In light of the foregoing, affiliated carriers and providers must give careful consideration to how to structure the companies and personnel to avoid conflicts of interest. Issues may arise, for example, with respect to shared board members with divergent fiduciary duties, legal (and other) departments with confidentiality obligations, and with respect to the roles of board members versus the roles of operating executives for both companies.
As a final example, we note that business initiatives will need to be vetted. There are a number of initiatives that may make good business sense and be a natural fit for an affiliated provider and carrier. For instance, it may be tempting for a health system to offer the members of its affiliated carriers special perks at health system hospitals, however, based on the particular facts and circumstances, such perks may be prohibited by state insurance laws and regulations (for example, unlawful rebate and inducement or unfair trade practices provisions).
Vertical integration of carriers and health systems offers the potential rewards of lower costs and better outcomes based on the promises of clinical integration and financial alignment.

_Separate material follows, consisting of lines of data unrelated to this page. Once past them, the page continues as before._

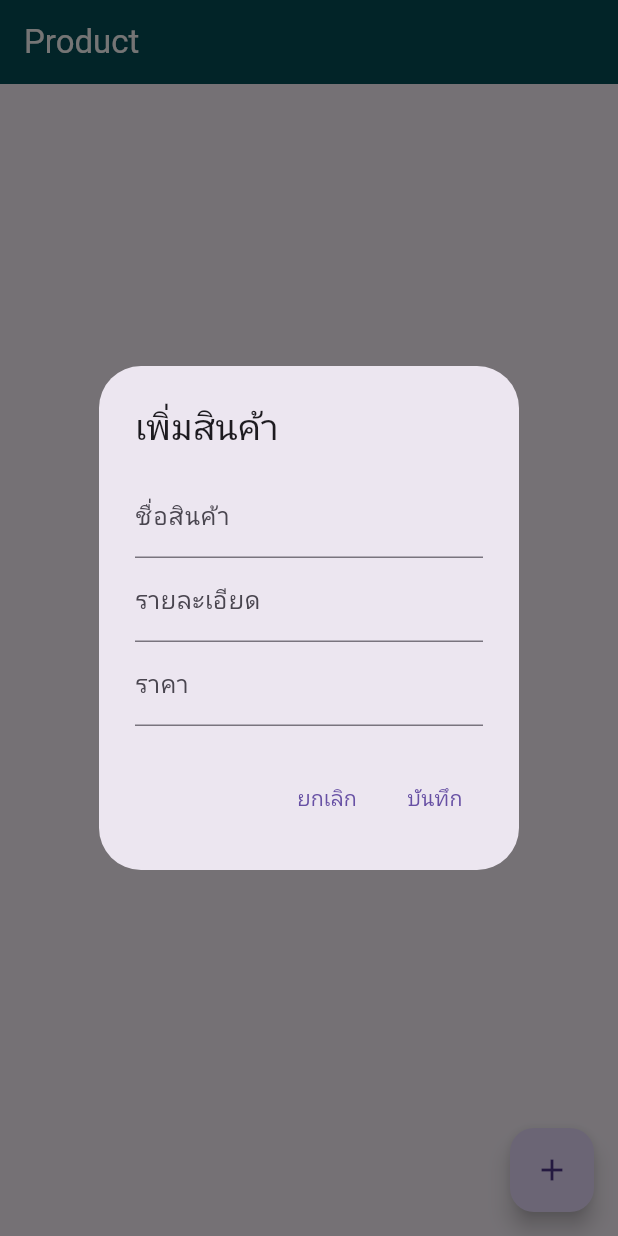
After one commit to LUCIAXR/first_app, a Flutter app: the Assignmentweek5 screen opened directly, after a tap on the "add" icon, on a phone screen of 412 x 824 dp. The commit adds this screen. Run offline on Flutter 3.47's test engine with Material 3 defaults, Android fonts, the phone set to English and light mode, and no system bars; network calls fail.

Commit message:
Assignment-Week5

```diff
--- /dev/null
+++ b/lib/AssignmentWeek5.dart
@@ -0,0 +1,275 @@
+import 'dart:convert';
+import 'package:http/http.dart' as http;
+import 'package:flutter/material.dart';
+
+class Assignmentweek5 extends StatefulWidget {
+  const Assignmentweek5({super.key});
+
+  @override
+  State<Assignmentweek5> createState() => _Assignmentweek5State();
+}
+
+class _Assignmentweek5State extends State<Assignmentweek5> {
+  List<Product> products = [];
+
+  Future<void> fetchData() async {
+    try {
+      var response = await http.get(
+        Uri.parse('http://localhost:8001/products'),
+      );
+      if (response.statusCode == 200) {
+        List<dynamic> jsonList = jsonDecode(response.body);
+        setState(() {
+          products = jsonList.map((e) => Product.fromJson(e)).toList();
+        });
+      } else {
+        throw Exception("Failed to load products");
+      }
+    } catch (e) {
+      print(e);
+    }
+  }
+
+  Future<void> createProduct(
+    String name,
+    String description,
+    double price,
+  ) async {
+    try {
+      var response = await http.post(
+        Uri.parse("http://localhost:8001/products"),
+        headers: {"Content-Type": "application/json"},
+        body: jsonEncode({
+          "name": name,
+          "description": description,
+          "price": price,
+        }),
+      );
+      if (response.statusCode == 201 || response.statusCode == 200) {
+        ScaffoldMessenger.of(context).showSnackBar(
+          const SnackBar(
+            content: Text('Create success!'),
+            backgroundColor: Colors.green,
+          ),
+        );
+        fetchData();
+      } else {
+        throw Exception("Failed to create product");
+      }
+    } catch (e) {
+      print(e);
+    }
+  }
+
+  Future<void> updateProduct(
+    String id,
+    String name,
+    String description,
+    double price,
+  ) async {
+    try {
+      var response = await http.put(
+        Uri.parse("http://localhost:8001/products/$id"),
+        headers: {"Content-Type": "application/json"},
+        body: jsonEncode({
+          "name": name,
+          "description": description,
+          "price": price,
+        }),
+      );
+      if (response.statusCode == 200) {
+        ScaffoldMessenger.of(context).showSnackBar(
+          const SnackBar(
+            content: Text('Update success!'),
+            backgroundColor: Colors.blue,
+          ),
+        );
+        fetchData();
+      } else {
+        throw Exception("Failed to update product");
+      }
+    } catch (e) {
+      print(e);
+    }
+  }
+
+  Future<void> deleteProduct(String id) async {
+    try {
+      var response = await http.delete(
+        Uri.parse("http://localhost:8001/products/$id"),
+      );
+      if (response.statusCode == 200) {
+        ScaffoldMessenger.of(context).showSnackBar(
+          const SnackBar(
+            content: Text('Delete success!'),
+            backgroundColor: Colors.red,
+          ),
+        );
+        fetchData();
+      } else {
+        throw Exception("Failed to delete product");
+      }
+    } catch (e) {
+      print(e);
+    }
+  }
+
+  // Dialog สำหรับสร้างหรือแก้ไข
+  void showProductForm({Product? product}) {
+    final nameController = TextEditingController(text: product?.name ?? "");
+    final descController = TextEditingController(
+      text: product?.description ?? "",
+    );
+    final priceController = TextEditingController(
+      text: product != null ? product.price.toString() : "",
+    );
+
+    showDialog(
+      context: context,
+      builder: (context) => AlertDialog(
+        title: Text(product == null ? "เพิ่มสินค้า" : "แก้ไขสินค้า"),
+        content: Column(
+          mainAxisSize: MainAxisSize.min,
+          children: [
+            TextField(
+              controller: nameController,
+              decoration: const InputDecoration(labelText: "ชื่อสินค้า"),
+            ),
+            TextField(
+              controller: descController,
+              decoration: const InputDecoration(labelText: "รายละเอียด"),
+            ),
+            TextField(
+              controller: priceController,
+              decoration: const InputDecoration(labelText: "ราคา"),
+              keyboardType: TextInputType.number,
+            ),
+          ],
+        ),
+        actions: [
+          TextButton(
+            onPressed: () => Navigator.pop(context),
+            child: const Text("ยกเลิก"),
+          ),
+          TextButton(
+            onPressed: () {
+              final name = nameController.text;
+              final desc = descController.text;
+              final price = double.tryParse(priceController.text) ?? 0.0;
+              Navigator.pop(context);
+              if (product == null) {
+                createProduct(name, desc, price);
+              } else {
+                updateProduct(product.id, name, desc, price);
+              }
+            },
+            child: const Text("บันทึก"),
+          ),
+        ],
+      ),
+    );
+  }
+
+  @override
+  void initState() {
+    super.initState();
+    fetchData(); // โหลดข้อมูลตอนเปิดหน้าจอ
+  }
+
+  @override
+  Widget build(BuildContext context) {
+    return Scaffold(
+      appBar: AppBar(
+        backgroundColor: const Color.fromARGB(255, 5, 79, 87),
+        title: const Text('Product', style: TextStyle(color: Colors.white)),
+      ),
+      body: ListView.separated(
+        itemCount: products.length,
+        separatorBuilder: (context, index) =>
+            const Divider(height: 1, color: Colors.grey),
+        itemBuilder: (context, index) {
+          final product = products[index];
+          return ListTile(
+            leading: Text('${index + 1}'),
+            title: Text(
+              product.name,
+              style: const TextStyle(fontWeight: FontWeight.bold),
+            ),
+            subtitle: Text(product.description),
+            trailing: Row(
+              mainAxisSize: MainAxisSize.min,
+              children: [
+                Text(
+                  '${product.price.toStringAsFixed(1)} ฿',
+                  style: const TextStyle(color: Colors.green),
+                ),
+                IconButton(
+                  icon: const Icon(Icons.delete, color: Colors.red),
+                  onPressed: () {
+                    // แสดง dialog ยืนยันก่อนลบ
+                    showDialog(
+                      context: context,
+                      builder: (context) => AlertDialog(
+                        title: const Text("ยืนยันการลบ"),
+                        content: Text(
+                          "คุณต้องการลบสินค้า ${product.name} ใช่หรือไม่?",
+                        ),
+                        actions: [
+                          TextButton(
+                            onPressed: () => Navigator.pop(context),
+                            child: const Text("ยกเลิก"),
+                          ),
+                          TextButton(
+                            onPressed: () {
+                              Navigator.pop(context);
+                              deleteProduct(product.id);
+                            },
+                            child: const Text(
+                              "ยืนยัน",
+                              style: TextStyle(color: Colors.red),
+                            ),
+                          ),
+                        ],
+                      ),
+                    );
+                  },
+                ),
+              ],
+            ),
+            onTap: () {
+              // เปิดฟอร์มแก้ไข
+              showProductForm(product: product);
+            },
+          );
+        },
+      ),
+      floatingActionButton: FloatingActionButton(
+        onPressed: () => showProductForm(), //  เปิดฟอร์มเพิ่มสินค้า
+        child: const Icon(Icons.add),
+      ),
+    );
+  }
+}
+
+class Product {
+  final String id;
+  final String name;
+  final String description;
+  final double price;
+
+  Product({
+    required this.id,
+    required this.name,
+    required this.description,
+    required this.price,
+  });
+
+  factory Product.fromJson(Map<String, dynamic> json) {
+    return Product(
+      id: json['id'].toString(),
+      name: json['name'],
+      description: json['description'],
+      price: (json['price'] as num).toDouble(),
+    );
+  }
+}
```
Also changed, not shown: lib/main.dart (+5 -13 lines).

It is unclear, however, whether these benefits will outweigh the risks—and whether the benefits will outweigh the costs—for providers entering a new and highly regulated market which requires careful consideration of legal and regulatory issues.
Noteworthy links from the past two weeks
- Numerous outlets assessed the 5-year anniversary of the Dodd-Frank Act [Law360, The Wall Street Journal (subscription required), Investment News]
- NYDFS continued its investigation of potential conflicts of interest at Promontory Financial Group [The New York Times (subscription required)]
- Peter Hartt was named Acting Commissioner at the NJ Department of Banking and Insurance [New Jersey Department of Banking and Insurance]
- A group of experts urged FSOC to be more transparent [A.M. Best (subscription required)]
Life & Health
- The California Governor signed a bill prohibiting surrender fees on fixed deferred life annuities [A.M. Best (subscription required)]
- A Government Accountability Office investigation determined that the federal health exchange had issued coverage for fake applicants [The Wall Street Journal (subscription required)]
- AHIP announced that it has hired the former head of CMS [Business Insurance]
- PA passed a law to allow email delivery of life insurance policies [A.M. Best (subscription required)]
Property & Casualty